WHAT THE TASK ASKS: Work out how many lines in the entries below contain the string "function". Reply with that figure alone.

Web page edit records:
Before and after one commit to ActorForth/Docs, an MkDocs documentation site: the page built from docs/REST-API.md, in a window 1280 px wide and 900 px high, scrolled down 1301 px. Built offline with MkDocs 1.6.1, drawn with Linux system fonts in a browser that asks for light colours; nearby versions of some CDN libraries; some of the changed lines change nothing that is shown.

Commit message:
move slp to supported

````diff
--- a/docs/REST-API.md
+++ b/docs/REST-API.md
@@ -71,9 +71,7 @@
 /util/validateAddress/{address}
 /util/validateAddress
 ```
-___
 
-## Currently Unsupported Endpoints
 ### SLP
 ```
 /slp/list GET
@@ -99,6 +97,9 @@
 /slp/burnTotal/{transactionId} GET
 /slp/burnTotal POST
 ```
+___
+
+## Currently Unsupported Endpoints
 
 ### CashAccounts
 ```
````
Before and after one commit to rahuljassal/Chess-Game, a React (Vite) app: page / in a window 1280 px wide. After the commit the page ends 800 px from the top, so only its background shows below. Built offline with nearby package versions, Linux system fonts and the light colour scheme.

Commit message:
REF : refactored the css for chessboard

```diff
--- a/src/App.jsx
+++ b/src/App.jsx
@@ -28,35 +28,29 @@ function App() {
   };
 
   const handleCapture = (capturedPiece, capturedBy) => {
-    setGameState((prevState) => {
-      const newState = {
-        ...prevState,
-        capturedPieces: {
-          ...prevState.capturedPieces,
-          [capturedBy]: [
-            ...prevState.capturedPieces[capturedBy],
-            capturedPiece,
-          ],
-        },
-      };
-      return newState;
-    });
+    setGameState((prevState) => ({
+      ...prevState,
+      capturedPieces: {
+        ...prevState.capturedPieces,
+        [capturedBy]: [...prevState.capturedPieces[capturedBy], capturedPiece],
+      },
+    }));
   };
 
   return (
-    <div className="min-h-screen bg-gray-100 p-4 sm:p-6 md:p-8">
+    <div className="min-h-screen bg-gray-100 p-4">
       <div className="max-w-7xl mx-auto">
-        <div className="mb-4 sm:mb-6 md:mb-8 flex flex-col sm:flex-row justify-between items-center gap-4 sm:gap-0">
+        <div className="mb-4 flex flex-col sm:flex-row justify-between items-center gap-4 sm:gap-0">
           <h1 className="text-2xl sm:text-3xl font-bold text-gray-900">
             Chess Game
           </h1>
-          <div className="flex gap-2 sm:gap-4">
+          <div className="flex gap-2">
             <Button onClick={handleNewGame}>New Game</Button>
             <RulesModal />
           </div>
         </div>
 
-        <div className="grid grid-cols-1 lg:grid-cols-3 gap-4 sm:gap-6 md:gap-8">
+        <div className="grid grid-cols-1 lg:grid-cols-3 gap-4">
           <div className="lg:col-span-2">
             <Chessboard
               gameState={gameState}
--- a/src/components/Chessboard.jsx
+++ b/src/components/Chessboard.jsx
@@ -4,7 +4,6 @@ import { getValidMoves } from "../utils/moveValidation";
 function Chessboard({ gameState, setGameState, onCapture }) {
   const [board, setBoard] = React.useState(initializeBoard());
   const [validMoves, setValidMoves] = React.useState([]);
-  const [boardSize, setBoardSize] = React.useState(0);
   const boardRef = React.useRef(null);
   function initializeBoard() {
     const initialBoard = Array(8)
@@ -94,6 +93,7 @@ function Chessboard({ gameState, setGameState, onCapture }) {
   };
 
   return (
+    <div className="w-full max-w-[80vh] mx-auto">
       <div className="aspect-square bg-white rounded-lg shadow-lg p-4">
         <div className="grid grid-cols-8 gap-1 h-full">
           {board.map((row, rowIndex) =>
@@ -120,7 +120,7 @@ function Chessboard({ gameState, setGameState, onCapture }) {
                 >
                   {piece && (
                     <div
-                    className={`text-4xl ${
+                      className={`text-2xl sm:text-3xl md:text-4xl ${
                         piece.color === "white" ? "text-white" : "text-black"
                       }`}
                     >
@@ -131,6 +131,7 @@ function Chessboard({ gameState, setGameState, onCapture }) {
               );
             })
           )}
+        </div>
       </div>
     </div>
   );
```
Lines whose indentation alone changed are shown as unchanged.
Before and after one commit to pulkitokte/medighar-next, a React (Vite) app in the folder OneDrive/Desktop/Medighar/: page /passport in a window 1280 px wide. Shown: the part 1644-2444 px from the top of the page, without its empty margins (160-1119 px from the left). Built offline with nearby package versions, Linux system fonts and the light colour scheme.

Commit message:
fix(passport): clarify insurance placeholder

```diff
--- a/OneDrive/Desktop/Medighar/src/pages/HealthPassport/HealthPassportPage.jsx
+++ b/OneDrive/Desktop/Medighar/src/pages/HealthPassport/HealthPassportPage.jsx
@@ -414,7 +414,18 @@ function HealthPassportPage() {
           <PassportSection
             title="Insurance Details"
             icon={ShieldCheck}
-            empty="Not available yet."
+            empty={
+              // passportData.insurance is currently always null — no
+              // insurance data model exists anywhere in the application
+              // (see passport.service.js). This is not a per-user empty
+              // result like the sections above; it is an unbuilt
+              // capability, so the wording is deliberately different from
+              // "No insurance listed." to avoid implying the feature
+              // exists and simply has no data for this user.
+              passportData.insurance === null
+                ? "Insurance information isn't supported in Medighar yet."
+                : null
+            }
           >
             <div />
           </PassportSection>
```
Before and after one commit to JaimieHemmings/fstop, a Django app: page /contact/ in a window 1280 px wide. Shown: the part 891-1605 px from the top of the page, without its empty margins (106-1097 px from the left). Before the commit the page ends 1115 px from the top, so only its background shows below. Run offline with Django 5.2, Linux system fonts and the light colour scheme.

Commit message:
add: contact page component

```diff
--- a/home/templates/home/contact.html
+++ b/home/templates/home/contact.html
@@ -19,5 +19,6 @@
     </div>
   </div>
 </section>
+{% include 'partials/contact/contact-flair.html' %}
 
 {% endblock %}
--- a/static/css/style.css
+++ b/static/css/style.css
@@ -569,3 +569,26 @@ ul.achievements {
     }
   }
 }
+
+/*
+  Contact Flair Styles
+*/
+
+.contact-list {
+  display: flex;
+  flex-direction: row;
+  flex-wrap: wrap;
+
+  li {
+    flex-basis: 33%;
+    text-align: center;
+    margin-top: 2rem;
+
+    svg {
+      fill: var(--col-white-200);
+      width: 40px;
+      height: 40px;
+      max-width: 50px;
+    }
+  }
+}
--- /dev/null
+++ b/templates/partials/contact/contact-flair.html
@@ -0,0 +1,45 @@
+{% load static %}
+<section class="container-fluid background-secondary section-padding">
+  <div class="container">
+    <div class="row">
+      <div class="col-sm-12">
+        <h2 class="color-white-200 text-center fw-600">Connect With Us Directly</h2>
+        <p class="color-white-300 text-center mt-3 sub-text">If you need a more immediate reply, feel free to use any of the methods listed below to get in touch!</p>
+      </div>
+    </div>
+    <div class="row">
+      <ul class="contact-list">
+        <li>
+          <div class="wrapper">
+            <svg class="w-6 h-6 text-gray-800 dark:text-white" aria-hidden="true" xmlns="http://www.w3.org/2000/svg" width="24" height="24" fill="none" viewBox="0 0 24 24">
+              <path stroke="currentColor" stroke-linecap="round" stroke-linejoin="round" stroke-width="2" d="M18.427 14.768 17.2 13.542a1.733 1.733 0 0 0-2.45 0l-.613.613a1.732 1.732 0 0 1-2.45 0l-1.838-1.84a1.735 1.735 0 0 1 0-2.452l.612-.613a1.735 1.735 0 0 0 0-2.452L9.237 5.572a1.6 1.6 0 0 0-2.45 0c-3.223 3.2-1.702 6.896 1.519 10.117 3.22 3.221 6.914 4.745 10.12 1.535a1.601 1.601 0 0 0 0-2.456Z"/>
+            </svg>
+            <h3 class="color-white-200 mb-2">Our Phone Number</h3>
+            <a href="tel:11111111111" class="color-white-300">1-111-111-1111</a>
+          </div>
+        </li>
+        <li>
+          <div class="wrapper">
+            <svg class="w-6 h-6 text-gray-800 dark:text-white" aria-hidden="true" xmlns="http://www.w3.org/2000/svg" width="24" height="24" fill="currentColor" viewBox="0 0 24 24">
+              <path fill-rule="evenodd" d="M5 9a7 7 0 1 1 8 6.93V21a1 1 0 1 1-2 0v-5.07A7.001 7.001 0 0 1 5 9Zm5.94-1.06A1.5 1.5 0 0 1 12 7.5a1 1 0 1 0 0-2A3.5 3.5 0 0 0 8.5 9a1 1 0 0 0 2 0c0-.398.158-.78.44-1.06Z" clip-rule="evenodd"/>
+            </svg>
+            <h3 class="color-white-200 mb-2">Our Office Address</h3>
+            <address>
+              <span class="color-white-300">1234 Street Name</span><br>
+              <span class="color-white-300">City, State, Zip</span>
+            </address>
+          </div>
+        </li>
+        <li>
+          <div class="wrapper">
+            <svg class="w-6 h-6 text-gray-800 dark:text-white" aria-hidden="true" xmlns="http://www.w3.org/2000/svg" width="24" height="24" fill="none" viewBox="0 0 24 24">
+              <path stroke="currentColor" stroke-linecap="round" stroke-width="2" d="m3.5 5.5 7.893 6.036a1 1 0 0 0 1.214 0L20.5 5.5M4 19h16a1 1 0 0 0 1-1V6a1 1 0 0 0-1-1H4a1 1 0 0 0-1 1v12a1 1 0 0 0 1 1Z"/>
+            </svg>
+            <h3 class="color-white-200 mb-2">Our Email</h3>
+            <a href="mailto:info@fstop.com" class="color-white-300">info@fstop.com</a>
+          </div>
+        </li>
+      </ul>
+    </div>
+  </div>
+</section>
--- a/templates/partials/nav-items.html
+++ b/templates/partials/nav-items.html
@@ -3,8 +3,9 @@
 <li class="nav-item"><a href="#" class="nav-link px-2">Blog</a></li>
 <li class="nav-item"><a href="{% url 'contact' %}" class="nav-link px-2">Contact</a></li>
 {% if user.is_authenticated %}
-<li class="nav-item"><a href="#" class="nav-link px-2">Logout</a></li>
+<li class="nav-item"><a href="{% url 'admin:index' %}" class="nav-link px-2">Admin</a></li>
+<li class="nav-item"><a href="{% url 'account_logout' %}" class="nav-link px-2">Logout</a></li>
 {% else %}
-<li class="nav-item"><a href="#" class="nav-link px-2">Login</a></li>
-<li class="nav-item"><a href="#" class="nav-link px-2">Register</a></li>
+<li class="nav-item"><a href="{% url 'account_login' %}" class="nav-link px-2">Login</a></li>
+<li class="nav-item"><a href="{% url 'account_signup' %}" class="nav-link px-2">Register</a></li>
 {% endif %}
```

EXERCISE OUTPUT: 7